by Joshua H. Liberatore
In recent weeks, POTUS has hit the road, pitching the merits of first, the massive stimulus package he supervised, and more recently, his budget proposal. With justifiable suspicion mounting among many average Americans that expanded liquidity injections and continued deficit spending benefit mainly corporations, banks, powerful interests, and lobby-rich industries, POTUS has also spent some time reassuring citizens about his ideas for taxation and his plans for the use of taxpayers’ money. As well he should. The anger over the AIG executive bonanzas in a year of record losses and mismanagement, all courtesy of the public dole, was palpable. But Americans often require direct instruction:
This is America. We don’t disparage wealth. We don’t begrudge anybody for achieving success. And we certainly believe that success should be rewarded. But what gets people upset, and rightfully so, are executives being rewarded for failure, especially when those rewards are subsidized by U.S. taxpayers, many of whom are having a tough time themselves. (February 4, 2009)
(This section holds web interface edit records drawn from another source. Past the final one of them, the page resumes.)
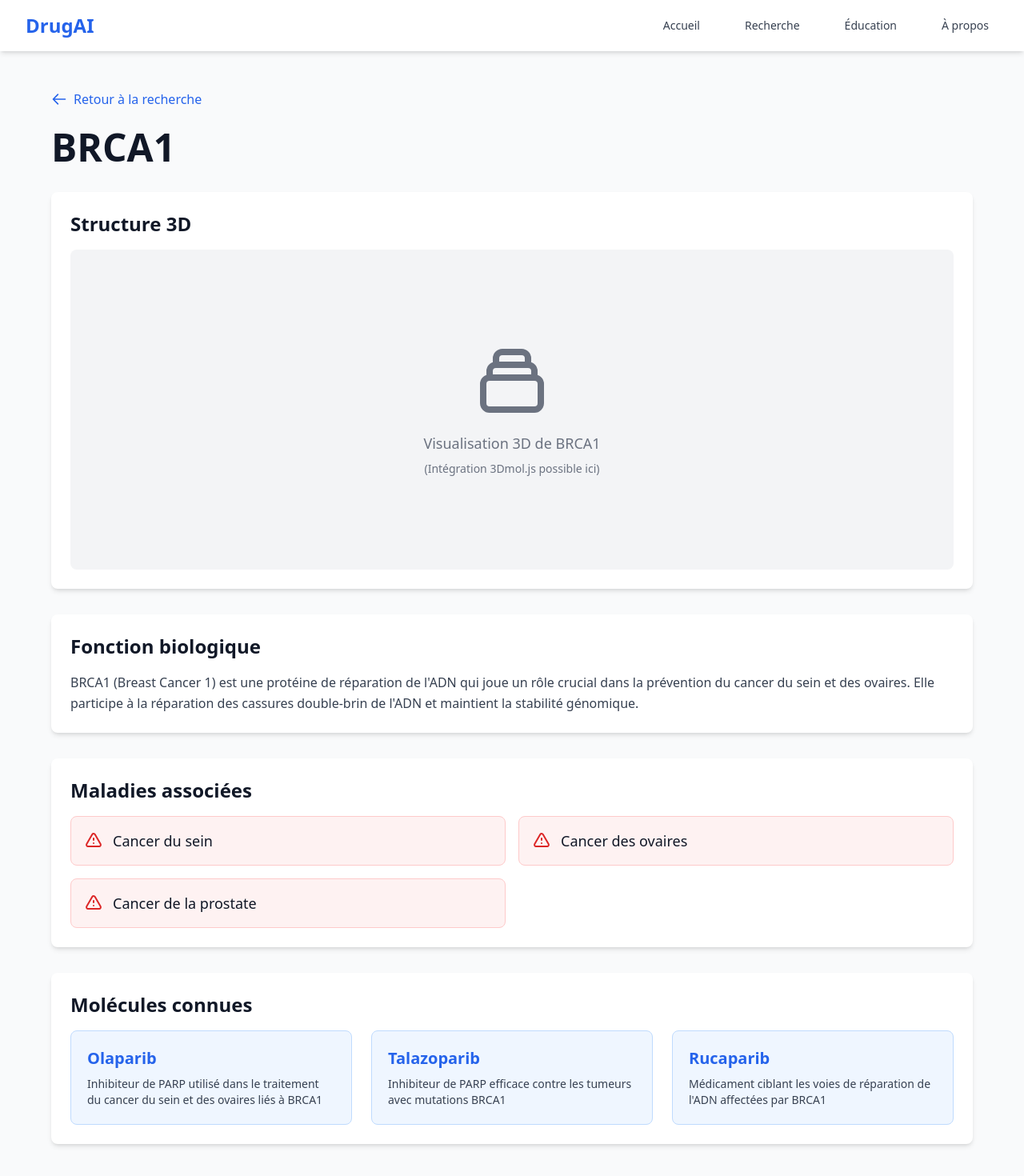
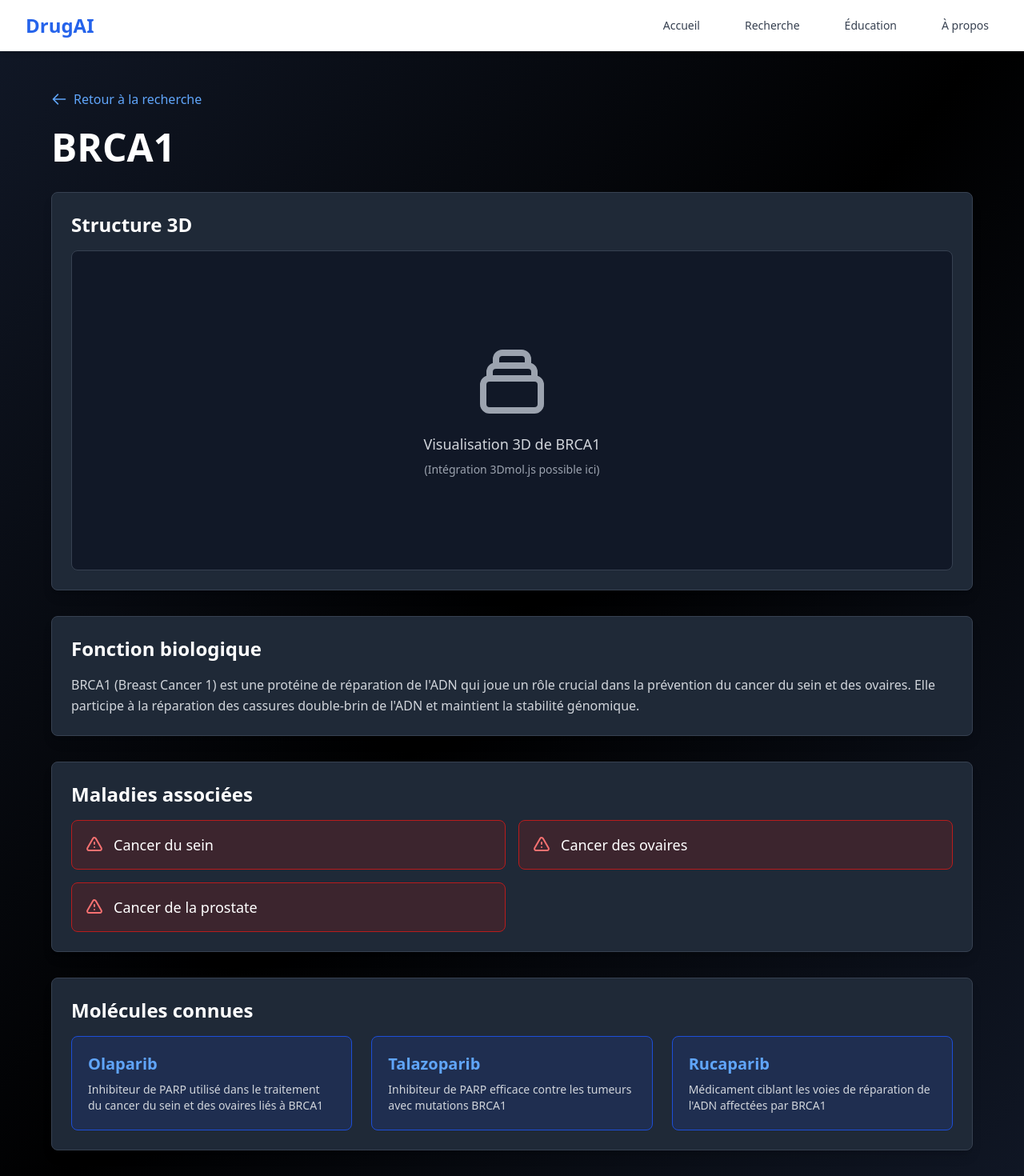
Before and after one commit to nodeWizard/drugAi, a React (Vite) app: page /proteine/1 in a window 1280 px wide. Shown: the top 1470 px of the page at 80% size. Built offline with nearby package versions, Linux system fonts and the light colour scheme.

Commit message:
use dark theme

```diff
--- a/src/App.tsx
+++ b/src/App.tsx
@@ -10,7 +10,7 @@ import Footer from './components/Footer'
 function App() {
   return (
     <BrowserRouter>
-      <div className="min-h-screen flex flex-col">
+      <div className="min-h-screen flex flex-col bg-gradient-to-br from-gray-900 via-black to-gray-900">
         <Navbar />
         <main className="flex-1">
           <Routes>
--- a/src/components/Footer.tsx
+++ b/src/components/Footer.tsx
@@ -10,7 +10,7 @@ function Footer() {
           </div>
           <div className="flex space-x-6">
             <a
-              href="https://github.com"
+              href="https://github.com/nodeWizard"
               target="_blank"
               rel="noopener noreferrer"
               className="text-gray-400 hover:text-white transition-colors"
@@ -21,7 +21,7 @@ function Footer() {
               </svg>
             </a>
             <a
-              href="https://linkedin.com"
+              href="https://www.linkedin.com/in/rawen-soltani-348348326/"
               target="_blank"
               rel="noopener noreferrer"
               className="text-gray-400 hover:text-white transition-colors"
--- a/src/components/Navbar.tsx
+++ b/src/components/Navbar.tsx
@@ -6,7 +6,7 @@ function Navbar() {
   const isActive = (path: string) => location.pathname === path
 
   return (
-    <nav className="bg-white/90 backdrop-blur-md shadow-md fixed top-0 left-0 right-0 z-50">
+    <nav className="bg-white backdrop-blur-md shadow-md fixed top-0 left-0 right-0 z-50">
       <div className="container mx-auto px-4 sm:px-6 lg:px-8">
         <div className="flex items-center justify-between h-16">
           {/* Logo */}
@@ -18,40 +18,40 @@ function Navbar() {
           <div className="hidden md:flex items-center space-x-8">
             <Link
               to="/"
-              className={`px-3 py-2 rounded-md text-sm font-medium transition-colors ${
+              className={`px-3 py-2 text-sm font-medium transition-colors ${
                 isActive('/')
-                  ? 'text-blue-600 bg-blue-50'
-                  : 'text-gray-700 hover:text-blue-600 hover:bg-gray-50'
+                  ? 'text-blue-600 underline decoration-2 underline-offset-4'
+                  : 'text-gray-700 hover:text-blue-600'
               }`}
             >
               Accueil
             </Link>
             <Link
               to="/recherche"
-              className={`px-3 py-2 rounded-md text-sm font-medium transition-colors ${
+              className={`px-3 py-2 text-sm font-medium transition-colors ${
                 isActive('/recherche')
-                  ? 'text-blue-600 bg-blue-50'
-                  : 'text-gray-700 hover:text-blue-600 hover:bg-gray-50'
+                  ? 'text-blue-600 underline decoration-2 underline-offset-4'
+                  : 'text-gray-700 hover:text-blue-600'
               }`}
             >
               Recherche
             </Link>
             <Link
               to="/education"
-              className={`px-3 py-2 rounded-md text-sm font-medium transition-colors ${
+              className={`px-3 py-2 text-sm font-medium transition-colors ${
                 isActive('/education')
-                  ? 'text-blue-600 bg-blue-50'
-                  : 'text-gray-700 hover:text-blue-600 hover:bg-gray-50'
+                  ? 'text-blue-600 underline decoration-2 underline-offset-4'
+                  : 'text-gray-700 hover:text-blue-600'
               }`}
             >
               Éducation
             </Link>
             <Link
               to="/apropos"
-              className={`px-3 py-2 rounded-md text-sm font-medium transition-colors ${
+              className={`px-3 py-2 text-sm font-medium transition-colors ${
                 isActive('/apropos')
-                  ? 'text-blue-600 bg-blue-50'
-                  : 'text-gray-700 hover:text-blue-600 hover:bg-gray-50'
+                  ? 'text-blue-600 underline decoration-2 underline-offset-4'
+                  : 'text-gray-700 hover:text-blue-600'
               }`}
             >
               À propos
--- a/src/pages/ProteineDetail.tsx
+++ b/src/pages/ProteineDetail.tsx
@@ -76,10 +76,10 @@ function ProteineDetail() {
 
   if (!protein) {
     return (
-      <div className="bg-gray-50">
+      <div className="min-h-screen">
         <div className="container mx-auto px-4 sm:px-6 lg:px-8 py-12 mt-16 text-center">
-          <h1 className="text-3xl font-bold text-gray-900 mb-4">Protéine non trouvée</h1>
-          <Link to="/recherche" className="text-blue-600 hover:text-blue-700">
+          <h1 className="text-3xl font-bold text-white mb-4">Protéine non trouvée</h1>
+          <Link to="/recherche" className="text-blue-400 hover:text-blue-300 transition-colors">
             Retour à la recherche
           </Link>
         </div>
@@ -88,12 +88,12 @@ function ProteineDetail() {
   }
 
   return (
-    <div className="bg-gray-50">
+    <div className="min-h-screen">
       <div className="container mx-auto px-4 sm:px-6 lg:px-8 py-12 mt-16">
         <div className="max-w-6xl mx-auto">
           <Link
             to="/recherche"
-            className="inline-flex items-center text-blue-600 hover:text-blue-700 mb-6 transition-colors"
+            className="inline-flex items-center text-blue-400 hover:text-blue-300 mb-6 transition-colors"
           >
             <svg className="w-5 h-5 mr-2" fill="none" stroke="currentColor" viewBox="0 0 24 24">
               <path strokeLinecap="round" strokeLinejoin="round" strokeWidth={2} d="M10 19l-7-7m0 0l7-7m-7 7h18" />
@@ -101,42 +101,42 @@ function ProteineDetail() {
             Retour à la recherche
           </Link>
 
-          <h1 className="text-4xl md:text-5xl font-bold text-gray-900 mb-8">{protein.name}</h1>
+          <h1 className="text-4xl md:text-5xl font-bold text-white mb-8">{protein.name}</h1>
 
           {/* Structure 3D Section */}
-          <section className="bg-white rounded-lg shadow-md p-6 mb-8">
-            <h2 className="text-2xl font-bold text-gray-900 mb-4">Structure 3D</h2>
-            <div className="bg-gray-100 rounded-lg p-8 text-center min-h-[400px] flex items-center justify-center">
-              <div className="text-gray-500">
+          <section className="bg-gray-800 rounded-lg shadow-lg p-6 mb-8 border border-gray-700 hover:border-gray-600 transition-colors">
+            <h2 className="text-2xl font-bold text-white mb-4">Structure 3D</h2>
+            <div className="bg-gray-900 rounded-lg p-8 text-center min-h-[400px] flex items-center justify-center border border-gray-700">
+              <div className="text-gray-400">
                 <svg className="w-24 h-24 mx-auto mb-4" fill="none" stroke="currentColor" viewBox="0 0 24 24">
                   <path strokeLinecap="round" strokeLinejoin="round" strokeWidth={2} d="M19 11H5m14 0a2 2 0 012 2v6a2 2 0 01-2 2H5a2 2 0 01-2-2v-6a2 2 0 012-2m14 0V9a2 2 0 00-2-2M5 11V9a2 2 0 012-2m0 0V5a2 2 0 012-2h6a2 2 0 012 2v2M7 7h10" />
                 </svg>
-                <p className="text-lg">Visualisation 3D de {protein.name}</p>
+                <p className="text-lg text-gray-300">Visualisation 3D de {protein.name}</p>
                 <p className="text-sm mt-2">(Intégration 3Dmol.js possible ici)</p>
               </div>
             </div>
           </section>
 
           {/* Fonction biologique */}
-          <section className="bg-white rounded-lg shadow-md p-6 mb-8">
-            <h2 className="text-2xl font-bold text-gray-900 mb-4">Fonction biologique</h2>
-            <p className="text-gray-700 leading-relaxed">{protein.fullDesc}</p>
+          <section className="bg-gray-800 rounded-lg shadow-lg p-6 mb-8 border border-gray-700 hover:border-gray-600 transition-colors">
+            <h2 className="text-2xl font-bold text-white mb-4">Fonction biologique</h2>
+            <p className="text-gray-300 leading-relaxed">{protein.fullDesc}</p>
           </section>
 
           {/* Maladies associées */}
-          <section className="bg-white rounded-lg shadow-md p-6 mb-8">
-            <h2 className="text-2xl font-bold text-gray-900 mb-4">Maladies associées</h2>
+          <section className="bg-gray-800 rounded-lg shadow-lg p-6 mb-8 border border-gray-700 hover:border-gray-600 transition-colors">
+            <h2 className="text-2xl font-bold text-white mb-4">Maladies associées</h2>
             <div className="grid grid-cols-1 md:grid-cols-2 gap-4">
               {protein.diseases.map((disease, index) => (
                 <div
                   key={index}
-                  className="bg-red-50 border border-red-200 rounded-lg p-4 hover:bg-red-100 transition-colors"
+                  className="bg-red-900/30 border border-red-700 rounded-lg p-4 hover:bg-red-900/50 hover:border-red-500 transition-all cursor-pointer"
                 >
                   <div className="flex items-center">
-                    <svg className="w-6 h-6 text-red-600 mr-3" fill="none" stroke="currentColor" viewBox="0 0 24 24">
+                    <svg className="w-6 h-6 text-red-400 mr-3" fill="none" stroke="currentColor" viewBox="0 0 24 24">
                       <path strokeLinecap="round" strokeLinejoin="round" strokeWidth={2} d="M12 9v2m0 4h.01m-6.938 4h13.856c1.54 0 2.502-1.667 1.732-3L13.732 4c-.77-1.333-2.694-1.333-3.464 0L3.34 16c-.77 1.333.192 3 1.732 3z" />
                     </svg>
-                    <span className="text-lg font-medium text-gray-900">{disease}</span>
+                    <span className="text-lg font-medium text-white">{disease}</span>
                   </div>
                 </div>
               ))}
@@ -144,16 +144,16 @@ function ProteineDetail() {
           </section>
 
           {/* Molécules connues */}
-          <section className="bg-white rounded-lg shadow-md p-6">
-            <h2 className="text-2xl font-bold text-gray-900 mb-4">Molécules connues</h2>
+          <section className="bg-gray-800 rounded-lg shadow-lg p-6 border border-gray-700 hover:border-gray-600 transition-colors">
+            <h2 className="text-2xl font-bold text-white mb-4">Molécules connues</h2>
             <div className="grid grid-cols-1 md:grid-cols-2 lg:grid-cols-3 gap-6">
               {protein.molecules.map((molecule, index) => (
                 <div
                   key={index}
-                  className="bg-blue-50 border border-blue-200 rounded-lg p-5 hover:shadow-lg transition-shadow"
+                  className="bg-blue-900/30 border border-blue-700 rounded-lg p-5 hover:bg-blue-900/50 hover:border-blue-500 hover:shadow-lg transition-all"
                 >
-                  <h3 className="text-xl font-bold text-blue-600 mb-2">{molecule.name}</h3>
-                  <p className="text-gray-700 text-sm">{molecule.desc}</p>
+                  <h3 className="text-xl font-bold text-blue-400 mb-2">{molecule.name}</h3>
+                  <p className="text-gray-300 text-sm">{molecule.desc}</p>
                 </div>
               ))}
             </div>
```
Also changed, not shown: src/pages/APropos.tsx (+13 -13 lines), src/pages/Education.tsx (+24 -24 lines), src/pages/Recherche.tsx (+9 -9 lines).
It’s a good thing that Americans “don’t disparage wealth,” because POTUS himself is profoundly wealthy, at least by the quotidian standards that most of us comprehend. Honest to the bone, however, he has also been quite forthright about those good fortunes. We revere the virtues of POTUS’s humble, Lincolnian roots and appreciate how natural talent, hard work, and a splendid education have rewarded him over the years. We know he wasn’t born into wealth, feels no entitlement to it, and indeed, by most accounts, distributes a good deal of it in charitable donations. None of that changes the fact that POTUS makes serious bank. And lately, by way of compassionate encouragement and with typical candor, POTUS has been offering casual reminders of his astonishing financial portfolio.
Another part of the problem with our economy and the way it was growing was that wages and incomes for ordinary working families were flat for the entire decade. Now, I don’t need to tell you this, because you’ve experienced it in your own lives. You’re just barely kept up with inflation while people at the very top – and look, I’ll be honest with you, I’m now in that category – we were seeing all the benefits. (March 18, 2009)
In 2008, book sales alone – his Senator’s salary was a modest $157,102 – earned POTUS a cool $2.5 million. In 2007, his royalties were even more impressive, grossing $3.9 million, on the strength of his two bestsellers Dreams from My Father and The Audacity of Hope. Small potatoes compared with the nearly $110 million the Clintons have made over the eight-year period following their White House residency, largely from sales of their respective memoirs, speaking engagements, and general raking it in. Nevertheless, POTUS certainly brings home the bacon. And unlike the Clintons, he hasn’t been forced to spend a good deal of his royalties on legal fees and expensive attorneys.
On the other hand, people who were at the very top of the income scale, and I’m now included in that category, we’ve seen all the benefits of economic growth when things were going well. And I actually think that contributes to a cycle of bubble and bust. And if we have a situation in which middle-class people are earning a decent living, where we’ve got bottom-up economic growth, then I think that’s good for everybody. I think ultimately that’s good for businesses. I think it’s good for rich folks, because when the economy rises, everybody does well. And you don’t get as many distortions as you’ve gotten in this sort of bubble-and-bust cycle that we’ve had. (March 19, 2009)
And even though his salary as President is capped at $400,000, recall that POTUS’s personal expenses (clothes, books, haircuts, Christmas and birthday gifts) are quite limited compared to those of most of us. Rent and travel are deliciously free, meals are taken care of, and even weekend jaunts to Camp David are publically funded. No mortgage: the house in Hyde Park is most likely long paid off. POTUS must pay taxes like anyone else, of course, but given his relative youth, even a single-term tenure in the White House will clear him another fat million. A second term would double that, and he’ll still only be 55 upon retiring, collecting thereafter an annual pension of $191,000, legally calibrated to match the salaries of current Cabinet secretaries.
Now, for the top 5 percent, they’re the ones who typically saw huge gains in their income. I fall in that category. And what we’ve said is for those folks, let’s not renew the Bush tax cuts, so let’s go back to the rates that existed back in – during the Clinton era when wealthy people were still wealthy and doing just fine; and let’s look at the level in which people can itemize their deductions. And what we’ve said is let’s go back to the rate that existed under Ronald Reagan. (March 24, 2009)
Not a bad gig all told, and even though George Washington famously refused his presidential salary and John F. Kennedy donated his, POTUS trusts us not to begrudge him his hard-earned wealth. We are, after all, Americans; we worship at the shrine of Mammon. But in light of POTUS’s fantastic fortune, no less his recent blithe public mentions of it, one begins to understand why British Prime Minister Gordon Brown felt a tad bit disappointed when, on his first state visit to the Obama White House, his door prize was a mere 25 DVDs.